simplicity and good design: mutually exclusive??

Does simplicity mean living in a design-free zone?

For real?  Give up beauty and elegance in exchange for simplicity?  It's not happening, because its not only not necessary, but would be missing the whole point. A certain simplicity means having the minimum amount of things required to lead a content, balanced life while respecting the environment around you.  It most certainly does not mean trading in your personal style for a futon and a hot plate.

Simplicity, in a home sense,  implies digging deep into your pool of self knowledge and not squandering money or your precious time creating an environment that doesn't work for you.  It means being choosy.  It means knowing and trusting yourself.  By knowing what your own personal style is, you feed your soul by slowly and carefully constructing an environment that is genuinely yours.

Because nothing will give you a better starting point for happiness and creativity in other areas of your life than to have a space that suits you.

Back in this blog post I talked to you about finding your own personal sense of style for you home.  Today I want to go further and pose some questions for you to ask yourself when you think about creating or changing your personal environment.

What materials do you feel innately drawn to?

Battered, distressed wood?  Clean. sleek stainless steel?  Mosaic tile?  Soft linen? Fancy damask? White plaster?  What makes you coo like a baby when you see it in a glossy design magazine?  Cut that picture out!  Put it in your journal (you do have a journal, don't you?).  Repeat until you have a collection of materials to call your own.

Are the things around you about someone else (like your parents) or are they about you?

Seriously.  It's really hard to get out of our parents' living rooms.  We think it's easy.  We think, no way, I am not going to have a big old wrap around sofa with an oak coffee table in MY living room. Then there you are one day, feet up on a corner unit couch, Windexing the glass top of an oak table.  With all the good intentions in the world, we revert.  We acquiesce.  We understand less about ourselves than we should.  So we cram our spaces full of things that we don't really want simply because there is some kind of subconscious blueprint to do just that.  STOP.  Your parents' house was fine.  So is your brother's and your sister's and your best friend's and your in-law's.  But none of those people, as much as you love them, have  to have anything to do with you in a design sense. You are free and now officially in charge of your own taste.
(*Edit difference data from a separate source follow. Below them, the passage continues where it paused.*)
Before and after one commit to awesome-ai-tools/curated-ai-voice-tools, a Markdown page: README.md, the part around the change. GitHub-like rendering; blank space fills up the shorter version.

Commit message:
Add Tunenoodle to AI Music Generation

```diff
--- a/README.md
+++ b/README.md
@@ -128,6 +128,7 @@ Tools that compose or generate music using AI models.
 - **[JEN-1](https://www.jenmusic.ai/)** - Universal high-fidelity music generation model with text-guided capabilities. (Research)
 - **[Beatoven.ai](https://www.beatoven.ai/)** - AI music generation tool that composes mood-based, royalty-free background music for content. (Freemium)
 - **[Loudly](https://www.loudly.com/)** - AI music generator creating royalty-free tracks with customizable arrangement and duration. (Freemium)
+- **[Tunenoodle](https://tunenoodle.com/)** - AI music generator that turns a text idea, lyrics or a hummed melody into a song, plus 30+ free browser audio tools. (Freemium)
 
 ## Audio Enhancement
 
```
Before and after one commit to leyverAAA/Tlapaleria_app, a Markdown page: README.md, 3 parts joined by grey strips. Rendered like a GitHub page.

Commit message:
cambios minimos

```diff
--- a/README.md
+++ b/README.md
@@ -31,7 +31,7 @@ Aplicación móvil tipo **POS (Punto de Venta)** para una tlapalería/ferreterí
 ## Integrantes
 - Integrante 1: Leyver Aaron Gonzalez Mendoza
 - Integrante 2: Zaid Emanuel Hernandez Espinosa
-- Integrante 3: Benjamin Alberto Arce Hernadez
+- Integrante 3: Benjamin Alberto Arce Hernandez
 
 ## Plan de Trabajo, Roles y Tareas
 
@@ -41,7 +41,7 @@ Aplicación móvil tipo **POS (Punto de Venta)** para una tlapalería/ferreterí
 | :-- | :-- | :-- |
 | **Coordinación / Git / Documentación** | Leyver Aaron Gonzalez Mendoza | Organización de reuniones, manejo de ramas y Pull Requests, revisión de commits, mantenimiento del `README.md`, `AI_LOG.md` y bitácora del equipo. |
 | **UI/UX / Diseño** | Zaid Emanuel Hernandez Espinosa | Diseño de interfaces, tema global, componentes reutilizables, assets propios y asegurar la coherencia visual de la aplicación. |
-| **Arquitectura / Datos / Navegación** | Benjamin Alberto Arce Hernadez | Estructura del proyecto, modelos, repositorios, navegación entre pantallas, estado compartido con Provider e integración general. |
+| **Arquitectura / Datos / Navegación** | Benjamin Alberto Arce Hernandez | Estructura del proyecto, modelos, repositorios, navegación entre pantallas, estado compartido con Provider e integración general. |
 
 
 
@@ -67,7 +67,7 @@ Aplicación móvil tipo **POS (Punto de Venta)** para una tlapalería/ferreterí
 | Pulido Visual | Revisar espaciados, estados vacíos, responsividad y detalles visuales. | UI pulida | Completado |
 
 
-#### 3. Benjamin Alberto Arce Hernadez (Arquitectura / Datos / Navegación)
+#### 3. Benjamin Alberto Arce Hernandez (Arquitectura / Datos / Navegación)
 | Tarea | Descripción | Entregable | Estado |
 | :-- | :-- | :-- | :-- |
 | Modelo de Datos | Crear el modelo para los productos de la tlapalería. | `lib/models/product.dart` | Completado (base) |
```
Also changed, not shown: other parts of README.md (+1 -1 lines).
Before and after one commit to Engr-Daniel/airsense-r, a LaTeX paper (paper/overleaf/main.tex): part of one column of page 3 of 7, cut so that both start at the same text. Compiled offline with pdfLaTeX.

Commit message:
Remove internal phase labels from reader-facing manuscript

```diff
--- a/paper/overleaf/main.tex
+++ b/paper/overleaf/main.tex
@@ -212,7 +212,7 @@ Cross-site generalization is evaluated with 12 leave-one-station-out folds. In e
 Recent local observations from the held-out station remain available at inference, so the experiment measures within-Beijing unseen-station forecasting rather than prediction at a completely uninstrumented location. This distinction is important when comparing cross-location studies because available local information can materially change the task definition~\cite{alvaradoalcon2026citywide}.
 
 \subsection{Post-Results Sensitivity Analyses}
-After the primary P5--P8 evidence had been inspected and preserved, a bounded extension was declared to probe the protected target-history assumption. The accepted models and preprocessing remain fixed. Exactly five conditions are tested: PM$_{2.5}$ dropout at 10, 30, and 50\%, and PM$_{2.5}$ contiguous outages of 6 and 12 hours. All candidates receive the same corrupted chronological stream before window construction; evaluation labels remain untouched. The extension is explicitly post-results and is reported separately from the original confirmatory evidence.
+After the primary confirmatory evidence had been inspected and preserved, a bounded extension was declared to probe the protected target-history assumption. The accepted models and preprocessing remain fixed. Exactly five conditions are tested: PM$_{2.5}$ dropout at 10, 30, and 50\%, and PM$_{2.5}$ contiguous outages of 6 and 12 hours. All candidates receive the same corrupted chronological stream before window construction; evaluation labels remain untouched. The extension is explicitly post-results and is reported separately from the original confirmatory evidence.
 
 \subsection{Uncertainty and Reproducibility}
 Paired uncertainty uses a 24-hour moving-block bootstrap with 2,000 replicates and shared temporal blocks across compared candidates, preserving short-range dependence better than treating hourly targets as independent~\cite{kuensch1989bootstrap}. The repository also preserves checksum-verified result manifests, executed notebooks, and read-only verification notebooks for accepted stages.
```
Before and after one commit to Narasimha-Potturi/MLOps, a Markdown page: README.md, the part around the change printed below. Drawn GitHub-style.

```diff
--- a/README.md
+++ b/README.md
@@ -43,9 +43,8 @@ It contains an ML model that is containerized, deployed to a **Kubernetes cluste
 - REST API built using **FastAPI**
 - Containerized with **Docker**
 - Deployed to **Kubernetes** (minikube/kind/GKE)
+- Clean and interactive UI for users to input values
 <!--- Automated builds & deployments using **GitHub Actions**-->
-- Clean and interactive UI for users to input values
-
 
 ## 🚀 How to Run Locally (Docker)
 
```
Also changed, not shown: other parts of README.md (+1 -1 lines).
Imagine you could have a room of your own that no one could enter without your permission. There is a tiger, your own personal pet tiger, at the door, licking its paws making sure your privacy is protected.  How would that room look?

The first time I did this exercise, I imagined purple walls.  White mosaic floors.  A huge bed with silk pillows and beautiful robes in every imaginable color.  A huge vase with birds of paradise and a monstrous bowl of guavas.  A window overlooking a tiny stretch of coastline called Bathtub Beach on the eastern shore of Oahu.  Quite decidedly non simplistic.  But that fantasy was about me wanting to touch my own femininity, which I felt had suffered through all of the hard labor of building this bed and breakfast.  It made me realize that I want to be in a soft, comfortable space much more than I wanted sleek interiors. Eventually I broke down the components of that fantasy room to see exactly what it was that I would need to be happy.

Are you ready to take action?

This would be known as the cruel and heartless giveaway phase.   If  an item costs you clutter and gives you nothing in return, give it away to someone who can use it.   Like the bowl you got from your grandmother - for your first wedding.  Like that chair in the entry that you only dust but never sit on.  Give. It. Away.  Make room for new ideas.  Live with emptiness for awhile - you might find you actually like cleared out spaces.  Wouldn't that be something?

You might be afraid of this.  It might end up costing money.  But maybe less than you think.  Because once that stuff is gone that you don't like, you might find yourself sourcing used items - ones from your favorite materials list - for pennies on the dollar. And seriously, being in an environment that frustrates you with clutter is costing you a whole lot more than that.

Getting in touch with colors and textures and materials that rock your world sets you free to explore your own design ideas further. Because the more honest you are with yourself about what you like and what you don't, the better able you are to quench your thirst for individuality.

And that is the simple truth.

(picture courtesy of Decor8)